┌─ Records for the exercise

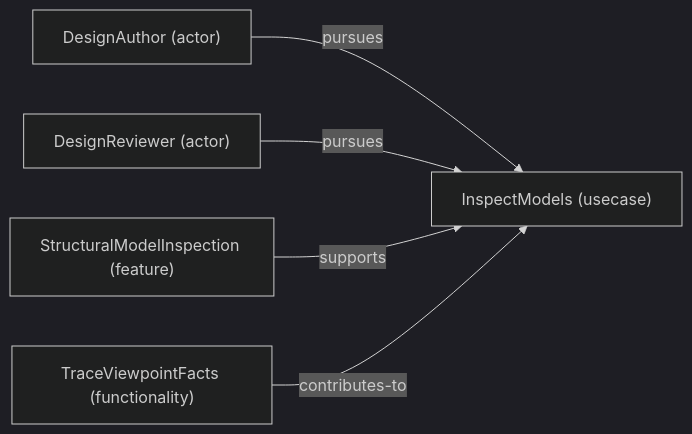
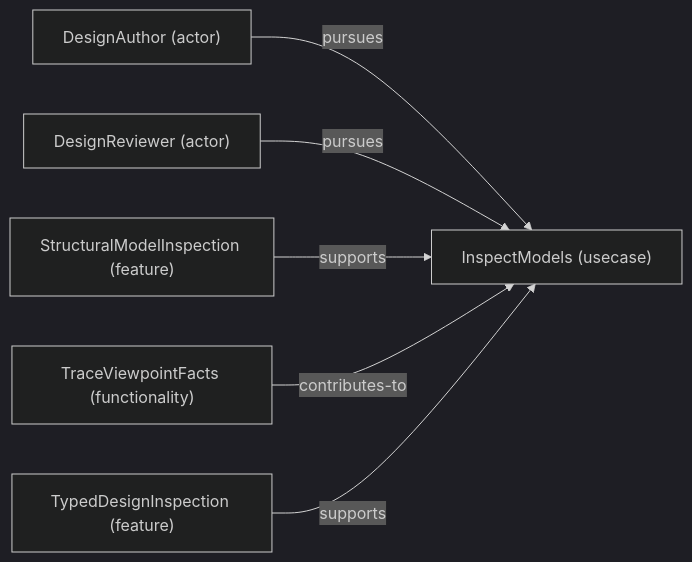
The diagram in SDUI/design/viewpoints/diagrams/VP01-InspectModels.mmd (Hans-Einar/SDP), drawn with Mermaid (dark theme) before and after one commit. The commit also changed 38 other files, not shown here.

First line of the commit message:
[G6-D2] Plan level-based navigation and semantic diagram notation

```diff
--- a/SDUI/design/viewpoints/diagrams/VP01-InspectModels.mmd
+++ b/SDUI/design/viewpoints/diagrams/VP01-InspectModels.mmd
@@ -1,10 +1,12 @@
 flowchart LR
     n_DesignAuthor["DesignAuthor (actor)"]
     n_DesignReviewer["DesignReviewer (actor)"]
     n_InspectModels["InspectModels (usecase)"]
     n_StructuralModelInspection["StructuralModelInspection (feature)"]
     n_TraceViewpointFacts["TraceViewpointFacts (functionality)"]
+    n_TypedDesignInspection["TypedDesignInspection (feature)"]
     n_DesignAuthor -->|pursues| n_InspectModels
     n_DesignReviewer -->|pursues| n_InspectModels
     n_StructuralModelInspection -->|supports| n_InspectModels
     n_TraceViewpointFacts -->|contributes-to| n_InspectModels
+    n_TypedDesignInspection -->|supports| n_InspectModels
```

└─

● Your objective
In your copy of the entries above, leave out the pictures and keep every word exact.

● Solution to this exercise
The diagram in SDUI/design/viewpoints/diagrams/VP01-InspectModels.mmd (Hans-Einar/SDP), drawn with Mermaid (dark theme) before and after one commit. The commit also changed 38 other files, not shown here.

First line of the commit message:
[G6-D2] Plan level-based navigation and semantic diagram notation

```diff
--- a/SDUI/design/viewpoints/diagrams/VP01-InspectModels.mmd
+++ b/SDUI/design/viewpoints/diagrams/VP01-InspectModels.mmd
@@ -1,10 +1,12 @@
 flowchart LR
     n_DesignAuthor["DesignAuthor (actor)"]
     n_DesignReviewer["DesignReviewer (actor)"]
     n_InspectModels["InspectModels (usecase)"]
     n_StructuralModelInspection["StructuralModelInspection (feature)"]
     n_TraceViewpointFacts["TraceViewpointFacts (functionality)"]
+    n_TypedDesignInspection["TypedDesignInspection (feature)"]
     n_DesignAuthor -->|pursues| n_InspectModels
     n_DesignReviewer -->|pursues| n_InspectModels
     n_StructuralModelInspection -->|supports| n_InspectModels
     n_TraceViewpointFacts -->|contributes-to| n_InspectModels
+    n_TypedDesignInspection -->|supports| n_InspectModels
```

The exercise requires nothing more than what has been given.